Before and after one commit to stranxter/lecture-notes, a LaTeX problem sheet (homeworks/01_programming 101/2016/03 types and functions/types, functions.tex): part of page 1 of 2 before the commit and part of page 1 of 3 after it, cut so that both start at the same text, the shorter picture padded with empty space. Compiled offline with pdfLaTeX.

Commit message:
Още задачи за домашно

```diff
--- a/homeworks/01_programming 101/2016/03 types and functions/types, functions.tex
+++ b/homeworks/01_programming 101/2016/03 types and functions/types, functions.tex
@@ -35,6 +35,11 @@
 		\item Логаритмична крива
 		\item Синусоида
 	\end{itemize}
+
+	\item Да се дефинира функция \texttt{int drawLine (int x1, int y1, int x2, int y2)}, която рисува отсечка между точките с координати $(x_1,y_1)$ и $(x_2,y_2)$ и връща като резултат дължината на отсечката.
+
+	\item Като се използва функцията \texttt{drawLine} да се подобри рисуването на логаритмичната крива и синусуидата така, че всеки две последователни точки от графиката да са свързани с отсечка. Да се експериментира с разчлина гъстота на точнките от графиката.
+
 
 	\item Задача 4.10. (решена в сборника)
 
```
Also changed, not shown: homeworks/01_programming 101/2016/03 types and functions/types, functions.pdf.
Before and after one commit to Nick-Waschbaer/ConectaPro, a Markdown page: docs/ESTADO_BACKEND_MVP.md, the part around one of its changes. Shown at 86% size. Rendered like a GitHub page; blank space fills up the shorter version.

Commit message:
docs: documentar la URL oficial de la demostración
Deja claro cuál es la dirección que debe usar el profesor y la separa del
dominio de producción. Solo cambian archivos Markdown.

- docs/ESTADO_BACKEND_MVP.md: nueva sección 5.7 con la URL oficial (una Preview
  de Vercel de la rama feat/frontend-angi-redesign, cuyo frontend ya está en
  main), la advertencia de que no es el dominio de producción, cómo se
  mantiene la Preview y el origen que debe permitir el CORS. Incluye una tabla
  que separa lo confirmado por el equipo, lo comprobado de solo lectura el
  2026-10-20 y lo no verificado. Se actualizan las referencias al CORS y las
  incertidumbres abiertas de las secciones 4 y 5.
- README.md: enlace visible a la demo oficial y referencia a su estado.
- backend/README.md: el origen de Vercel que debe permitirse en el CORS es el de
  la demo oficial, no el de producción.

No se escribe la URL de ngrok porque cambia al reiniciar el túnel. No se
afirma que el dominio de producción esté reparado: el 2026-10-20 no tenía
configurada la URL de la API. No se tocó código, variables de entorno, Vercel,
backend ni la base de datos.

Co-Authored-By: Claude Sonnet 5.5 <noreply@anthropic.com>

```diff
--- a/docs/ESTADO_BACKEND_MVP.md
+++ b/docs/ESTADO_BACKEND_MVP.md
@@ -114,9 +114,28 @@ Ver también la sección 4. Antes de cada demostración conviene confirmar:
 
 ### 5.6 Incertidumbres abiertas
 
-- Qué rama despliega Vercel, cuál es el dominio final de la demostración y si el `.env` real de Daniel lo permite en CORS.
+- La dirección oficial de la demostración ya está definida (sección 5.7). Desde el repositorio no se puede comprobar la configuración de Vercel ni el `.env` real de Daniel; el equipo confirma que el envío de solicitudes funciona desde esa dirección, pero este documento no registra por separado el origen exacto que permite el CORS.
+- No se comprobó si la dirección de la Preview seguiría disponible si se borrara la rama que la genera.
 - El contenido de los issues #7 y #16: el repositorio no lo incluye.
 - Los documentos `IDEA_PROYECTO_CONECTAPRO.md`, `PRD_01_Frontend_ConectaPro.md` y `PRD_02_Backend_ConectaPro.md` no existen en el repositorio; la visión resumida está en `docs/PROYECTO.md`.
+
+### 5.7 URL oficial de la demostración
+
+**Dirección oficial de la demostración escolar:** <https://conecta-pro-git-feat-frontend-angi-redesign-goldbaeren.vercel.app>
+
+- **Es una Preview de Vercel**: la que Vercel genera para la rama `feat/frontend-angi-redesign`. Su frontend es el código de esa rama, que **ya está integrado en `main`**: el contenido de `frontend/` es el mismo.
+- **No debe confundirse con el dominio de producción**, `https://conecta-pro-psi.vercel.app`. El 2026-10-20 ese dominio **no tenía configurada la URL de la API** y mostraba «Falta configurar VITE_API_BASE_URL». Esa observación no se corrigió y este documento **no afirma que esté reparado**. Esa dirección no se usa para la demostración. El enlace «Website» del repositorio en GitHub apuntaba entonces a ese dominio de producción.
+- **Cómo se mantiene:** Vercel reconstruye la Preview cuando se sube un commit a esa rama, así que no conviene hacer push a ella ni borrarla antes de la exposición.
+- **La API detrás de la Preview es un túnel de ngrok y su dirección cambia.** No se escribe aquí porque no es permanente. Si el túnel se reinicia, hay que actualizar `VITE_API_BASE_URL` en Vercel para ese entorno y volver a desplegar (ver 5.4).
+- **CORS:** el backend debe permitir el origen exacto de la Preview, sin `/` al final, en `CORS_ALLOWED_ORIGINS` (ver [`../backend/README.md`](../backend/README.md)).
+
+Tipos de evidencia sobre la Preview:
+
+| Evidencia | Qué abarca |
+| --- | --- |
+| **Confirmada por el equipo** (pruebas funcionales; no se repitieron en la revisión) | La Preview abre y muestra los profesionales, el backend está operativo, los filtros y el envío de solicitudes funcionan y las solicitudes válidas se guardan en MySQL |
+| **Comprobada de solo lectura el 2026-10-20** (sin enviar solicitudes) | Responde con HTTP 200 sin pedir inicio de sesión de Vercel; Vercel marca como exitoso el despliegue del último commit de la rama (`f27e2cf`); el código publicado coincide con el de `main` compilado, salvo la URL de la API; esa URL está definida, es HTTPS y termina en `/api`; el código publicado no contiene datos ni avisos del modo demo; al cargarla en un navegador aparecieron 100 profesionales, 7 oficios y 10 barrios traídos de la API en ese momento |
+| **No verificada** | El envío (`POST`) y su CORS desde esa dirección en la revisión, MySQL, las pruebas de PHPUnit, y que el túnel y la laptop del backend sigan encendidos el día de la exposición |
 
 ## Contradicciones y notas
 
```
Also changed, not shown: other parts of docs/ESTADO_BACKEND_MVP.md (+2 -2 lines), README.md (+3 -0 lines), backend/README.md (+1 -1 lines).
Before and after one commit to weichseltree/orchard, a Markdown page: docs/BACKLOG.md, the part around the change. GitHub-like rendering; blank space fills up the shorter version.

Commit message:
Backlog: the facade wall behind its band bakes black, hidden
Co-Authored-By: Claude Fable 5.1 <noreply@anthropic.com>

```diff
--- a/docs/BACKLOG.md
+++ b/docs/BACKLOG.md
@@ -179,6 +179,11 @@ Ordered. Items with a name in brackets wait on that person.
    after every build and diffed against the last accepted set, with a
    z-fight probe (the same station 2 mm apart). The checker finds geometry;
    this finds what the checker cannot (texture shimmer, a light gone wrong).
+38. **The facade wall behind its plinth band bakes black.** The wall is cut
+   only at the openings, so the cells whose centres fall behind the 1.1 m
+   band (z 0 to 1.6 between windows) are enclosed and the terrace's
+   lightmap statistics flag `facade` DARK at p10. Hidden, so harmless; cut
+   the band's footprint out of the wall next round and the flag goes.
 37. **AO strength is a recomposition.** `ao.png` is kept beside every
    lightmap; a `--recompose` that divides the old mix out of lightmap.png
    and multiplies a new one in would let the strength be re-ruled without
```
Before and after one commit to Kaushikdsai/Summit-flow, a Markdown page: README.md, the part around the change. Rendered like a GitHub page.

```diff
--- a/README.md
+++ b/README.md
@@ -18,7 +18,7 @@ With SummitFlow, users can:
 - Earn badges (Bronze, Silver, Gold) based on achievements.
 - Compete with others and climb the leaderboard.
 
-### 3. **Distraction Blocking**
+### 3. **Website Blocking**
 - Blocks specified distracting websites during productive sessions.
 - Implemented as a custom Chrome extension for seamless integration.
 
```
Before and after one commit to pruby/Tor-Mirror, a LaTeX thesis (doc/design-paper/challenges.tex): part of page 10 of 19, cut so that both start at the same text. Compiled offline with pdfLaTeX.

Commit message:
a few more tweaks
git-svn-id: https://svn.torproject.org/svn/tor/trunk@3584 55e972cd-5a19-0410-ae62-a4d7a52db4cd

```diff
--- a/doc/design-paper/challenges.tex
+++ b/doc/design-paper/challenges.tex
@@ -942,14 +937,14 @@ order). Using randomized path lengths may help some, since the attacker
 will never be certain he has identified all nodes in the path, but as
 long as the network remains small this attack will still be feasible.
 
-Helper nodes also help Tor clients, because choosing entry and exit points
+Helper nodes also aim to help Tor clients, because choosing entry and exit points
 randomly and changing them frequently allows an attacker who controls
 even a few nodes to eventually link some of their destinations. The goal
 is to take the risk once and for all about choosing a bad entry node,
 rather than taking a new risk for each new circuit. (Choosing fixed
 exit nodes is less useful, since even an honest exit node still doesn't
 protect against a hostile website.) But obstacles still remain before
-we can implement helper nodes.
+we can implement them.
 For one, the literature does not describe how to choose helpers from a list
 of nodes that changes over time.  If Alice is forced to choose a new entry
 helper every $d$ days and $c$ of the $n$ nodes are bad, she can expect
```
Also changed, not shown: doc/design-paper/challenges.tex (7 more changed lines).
==================================================
Task to carry out: Show each line of the material where the word "clients" occurs.

Output for this task:
-Helper nodes also help Tor clients, because choosing entry and exit points
+Helper nodes also aim to help Tor clients, because choosing entry and exit points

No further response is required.